The Sticky Subject of Drones

Using drones to hunt is a clear ethical (and in most cases, legal) violation. But what about using them in the recovery of lost or wounded game?

The Sticky Subject of Drones

The technological revolution continues at light speed, does it not? There are gadgets available for sportsmen today we never envisioned a generation ago. Cell phones, scouting cameras, computer mapping programs, thermal and night-vision optics, laser rangefinders, scopes with laser rangefinders built into them … the list goes on. Both state and federal game managers and hunter’s organizations are struggling to strike a balance between regulations that prevent technology from overwhelming the spirit and tenets of fair chase and the desire of modern-day hunters to use these high-tech gizmos.  

And now there are UAV’s (Unmanned Aerial Vehicles), better known as drones.

Drone technology is rapidly advancing. Prices have come down and availability has increased to the point where drones equipped with pretty sophisticated photographic and video capabilities are affordable and readily available. As I learned when living in Alaska and spending a lot of hours in the backseat of a Piper Super Cub, when it comes to spotting game and getting a real feel for the terrain, nothing beats a “vision from above.” You can get that same vision, albeit on a much smaller scale, by using modern drones. The questions are, should you? And, should it be legal?

Admittedly, I have not researched every state’s rules and regulations regarding drone usage as it relates to hunting. Those that I am intimately familiar with all prohibit their use when it comes to spotting game, then going after it. Things get a bit murkier when it comes to scouting for game. For example, in Wyoming, it is illegal to scout or use a drone to aid in taking game from August 1-January 31 — pretty much the entire hunting season. A Colorado Department of Parks and Wildlife (CPW) regulation states that, “It shall be unlawful to use a drone to look for, scout, or detect wildlife as an aid in the hunting or taking of wildlife. For the purposes of this regulation, drone shall be defined as including, without limitation, any contrivance invented, used or designed for navigation of, or flight in the air that is unmanned or guided remotely. A drone may also be referred to as “Unmanned Aerial Vehicle” (UAV) or ‘Unmanned Aerial Vehicle System’ (UAVS).”

On November 18, 1971, the Airborne Hunting Act was adopted by Congress. The act “prohibits shooting or attempting to shoot or harassing any bird, fish, or other animal from aircraft except for certain specified reasons, including protection of wildlife, livestock, and human life as authorized by a Federal or State issued license or permit.” The act states that “the term ‘aircraft’ means any contrivance used for flight in the air.” In today’s world, that also means drones.

But what about recovering wounded game? The CPW’s Heather Dugan said that, “The bottom line is, if it’s related to a hunt in any way, you can’t do it. For scouting, locating, anything. If they fly before they take an animal, they’re illegal. If they use the drone to locate an animal they may have shot and wounded, they’re illegal.”

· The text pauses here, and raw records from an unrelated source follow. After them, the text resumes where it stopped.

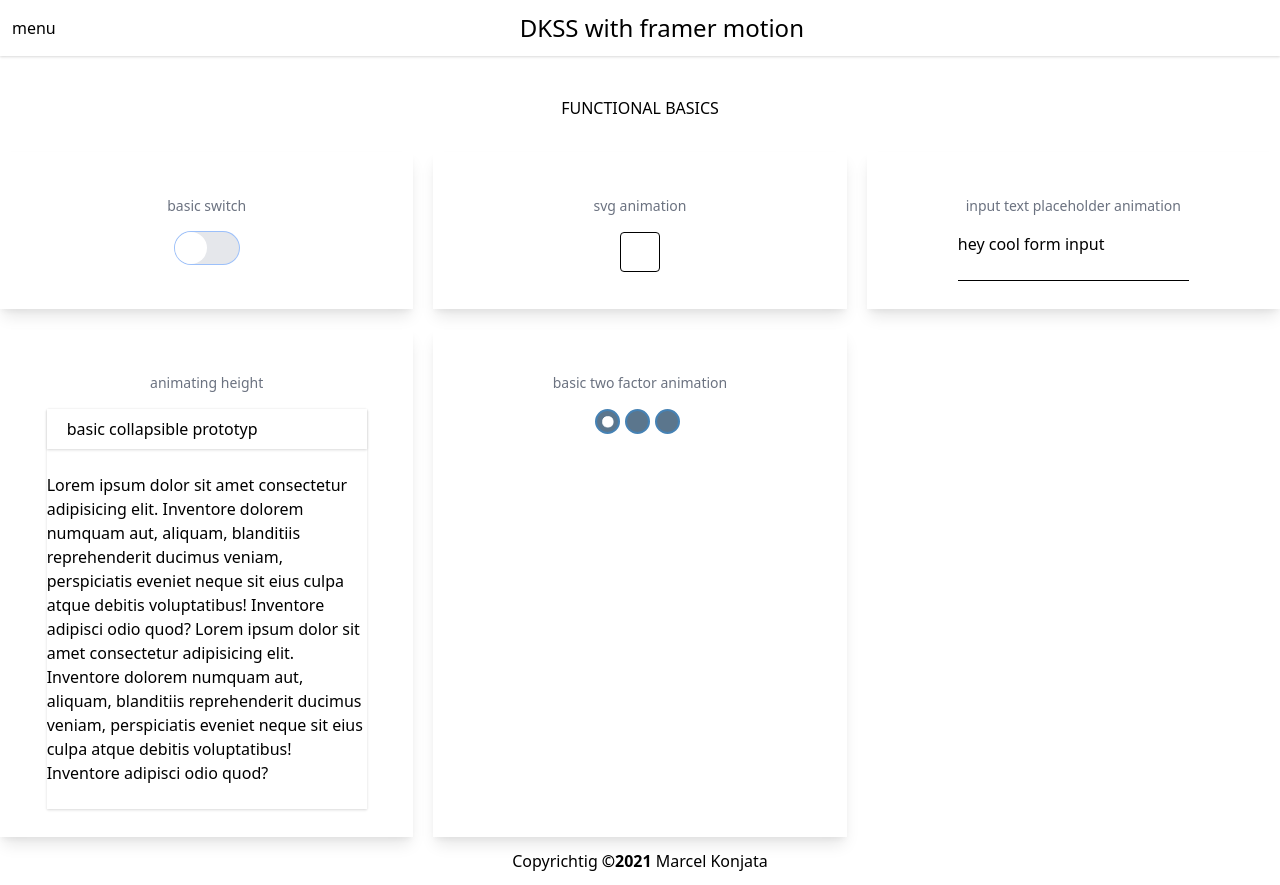
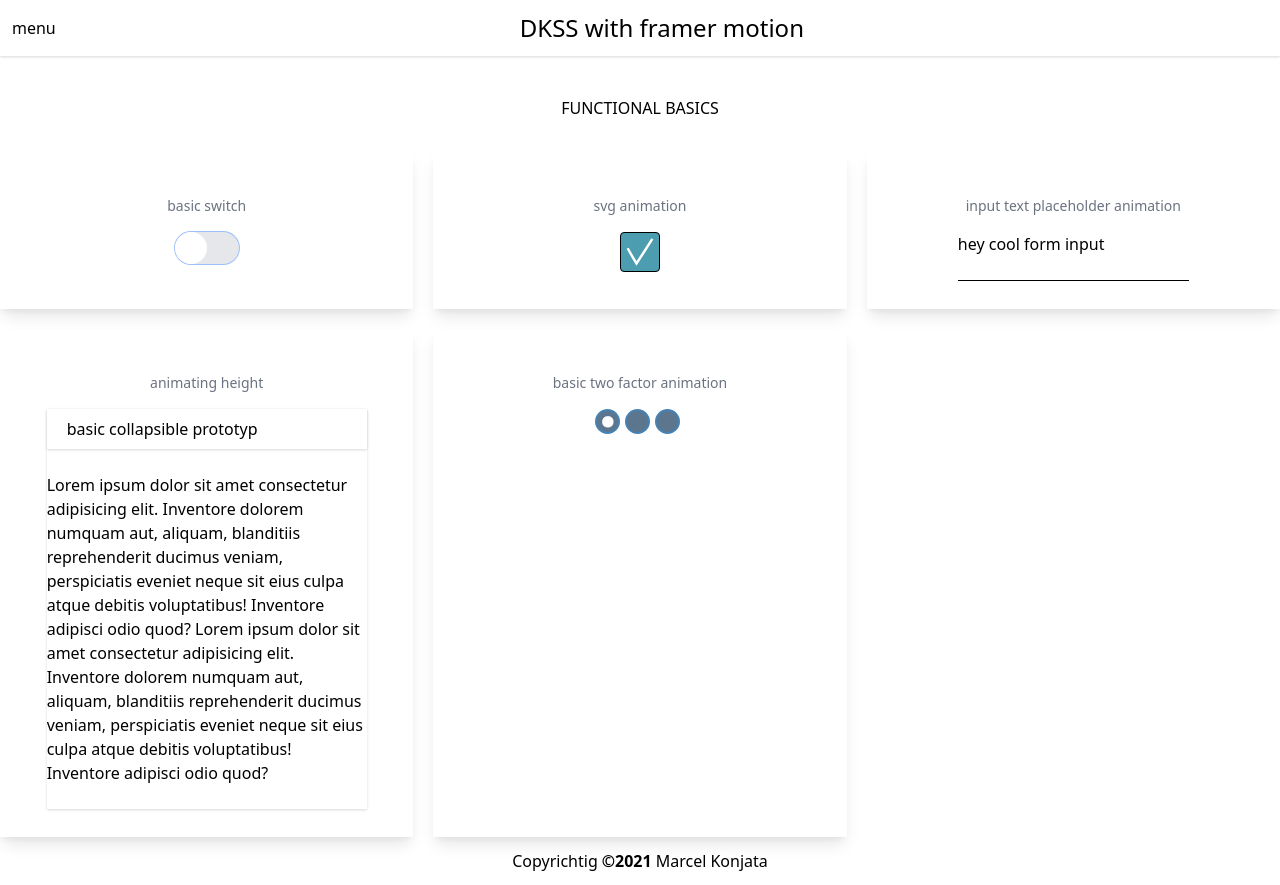
Before and after one commit to Marcel-Konjata/framer-dkss, a Next.js app: page /functional-basics in a window 1280 px wide. Both pictures are taken after a click on the element 639 px from the left and 252 px from the top of the page. Built offline with nearby package versions, Linux system fonts and the light colour scheme.

Commit message:
animated checkbox

```diff
--- a/modules/functionalBasics/checkBox/CheckBox.tsx
+++ b/modules/functionalBasics/checkBox/CheckBox.tsx
@@ -10,9 +10,18 @@ export const CheckBox: FC = () => {
 	const [isChecked, setIsChecked] = useState(false);
 
 	return (
-		<div
+		<motion.div
 			onClick={() => setIsChecked((s) => !s)}
 			className={styles.container}
+			// u can animate inline even conditionally based on state
+			animate={{ backgroundColor: isChecked ? checkedColor : whiteColor }}
+			// transition property modify animation with similar props as css counter part, however it can be injected directly as object key in animate property,
+			// very useful with complex orchestrations and variants, second way is used down below for this example
+			transition={{
+				duration: 0.3,
+				ease: "easeInOut",
+				delay: isChecked ? 0 : 0.4,
+			}}
 		>
 			<svg
 				width="28"
@@ -21,12 +30,18 @@ export const CheckBox: FC = () => {
 				fill="none"
 				xmlns="http://www.w3.org/2000/svg"
 			>
-				<path
+				<motion.path
 					d="M2 12.4706C5.46988 18.8235 10.6747 27.4706 12.8434 31L32 1"
 					stroke="white"
 					strokeWidth="3"
+					// pathLength is special animatable property of svg motion path basically does what is name suggests
+					initial={{ pathLength: isChecked ? 1 : 0 }}
+					animate={{
+						pathLength: isChecked ? 1 : 0,
+						transition: { duration: 0.4, delay: isChecked ? 0.3 : 0 },
+					}}
 				/>
 			</svg>
-		</div>
+		</motion.div>
 	);
 };
```
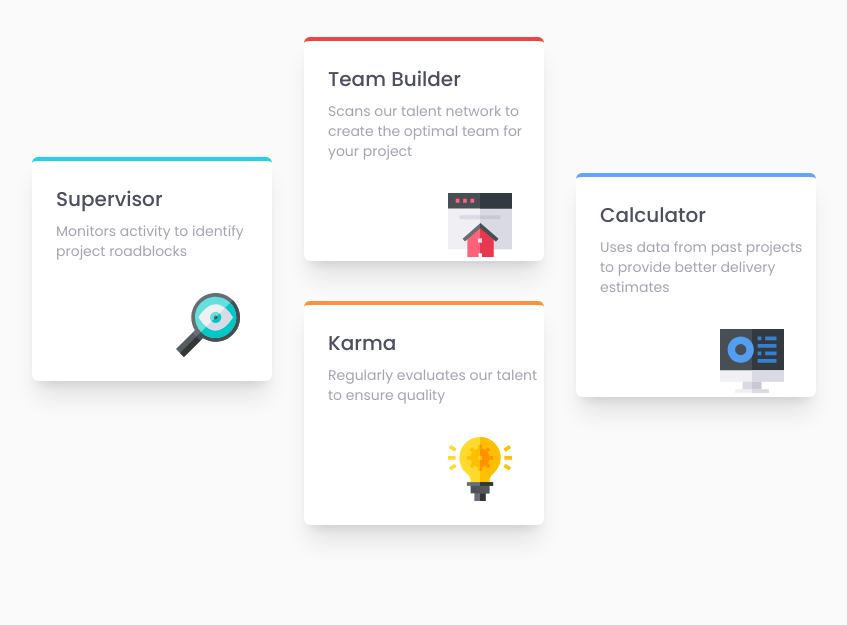
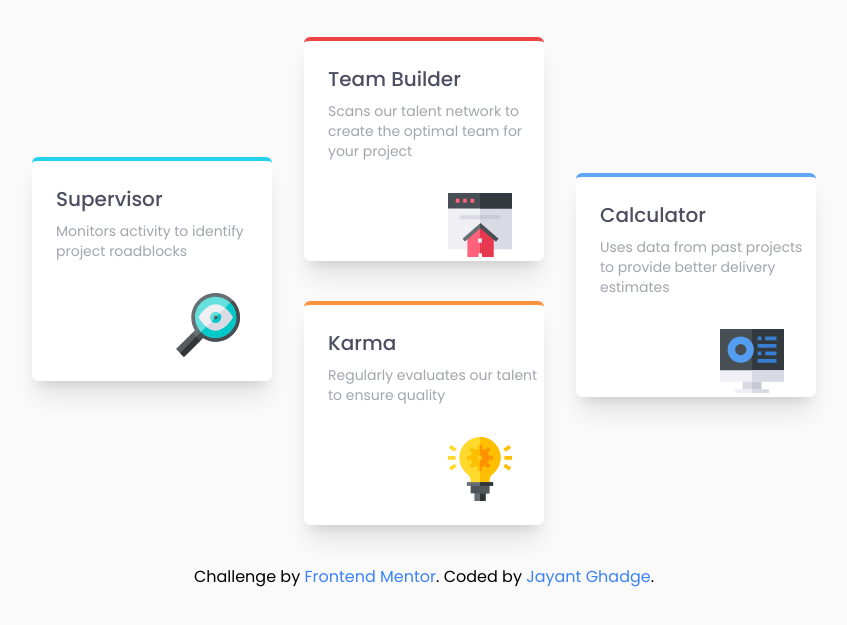
Before and after one commit to jayantghadge/Four-card-feature-section, a plain HTML site: page index.html in a window 1280 px wide. Shown: the part 171-796 px from the top of the page, without its empty margins (216-1063 px from the left). Drawn offline with nearby package versions, Linux system fonts and the light colour scheme.

Commit message:
Added attribution to index.html

```diff
--- a/index.html
+++ b/index.html
@@ -68,7 +68,13 @@
 
 
         </section>
+        <div class="attribution mx-auto">
+        Challenge by <a class="text-blue-500" href="https://www.frontendmentor.io?ref=challenge"
+            target="_blank">Frontend Mentor</a>.
+        Coded by <a class="text-blue-500" href="https://github.com/jayantghadge">Jayant Ghadge</a>.
     </div>
+    </div>
+
 
 </body>
 
```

This is where, to me, the line gets very murky. Some make a very strong argument that it is, in fact, unethical to not use every tool at your disposal to recover an animal you have shot — and that includes drones.

One man making this case is Mike Yoder, an Ohioan who has filed a federal lawsuit making the argument that it is a violation of his First Amendment rights to not allow him to collect and disseminate information on dead or wounded deer he has located with a drone. Yoder started a company, Drone Deer Recovery, which offers to locate wounded deer in more than 15 Midwestern states using thermal imagery taken from drones. In a nutshell, Yoder claims near-100% recovery on wounded deer using a minimally-intrusive drone flying some 400 feet above the ground. Without getting into the weeds, the lawsuit came about because in Michigan, it’s illegal to use drones for recovery, with stiff penalties for those who do.

It’s easy to understand any state’s position that using drones for locating and harvesting game should be illegal. No argument there. But to help recover wounded game? At first blush, this makes total sense. But then you start to see the mission creep, where abusers, poachers, and shady characters would use this same drone technology to illegally locate, then kill, game. If confronted, they’d simply claim they were searching for a wounded animal that one of their cohorts would swear that he shot but could not find. But given wounding rates — defined as deer that were hit but never recovered — on whitetail deer by bowhunters, which studies have shown that can be as high as 20%, and the fact that it is both the moral and ethical thing to do everything we can to recover all animals shot by hunters, Yoder makes a powerful argument.

In an article on, Yoder told author Chris Bennett, “It’s like anything else: You’re always going to have bad people that hunt illegally, but they will act regardless of the law. The government is supposed to penalize the lawbreakers — not everyone else, too. There will always, always be technology abusers. At DDR, we stand on professionalism and engage in one thing — carcass recovery. We do it the right way and provide an effective and minimally intrusive means to recover lost game. It works like nothing we’ve ever had in deer hunting history and it is the future for all the right reasons, but the only one that can’t see that is the government.”

Time will tell. What’s your take? Drop me a note at and let me know. I’d love to hear from you.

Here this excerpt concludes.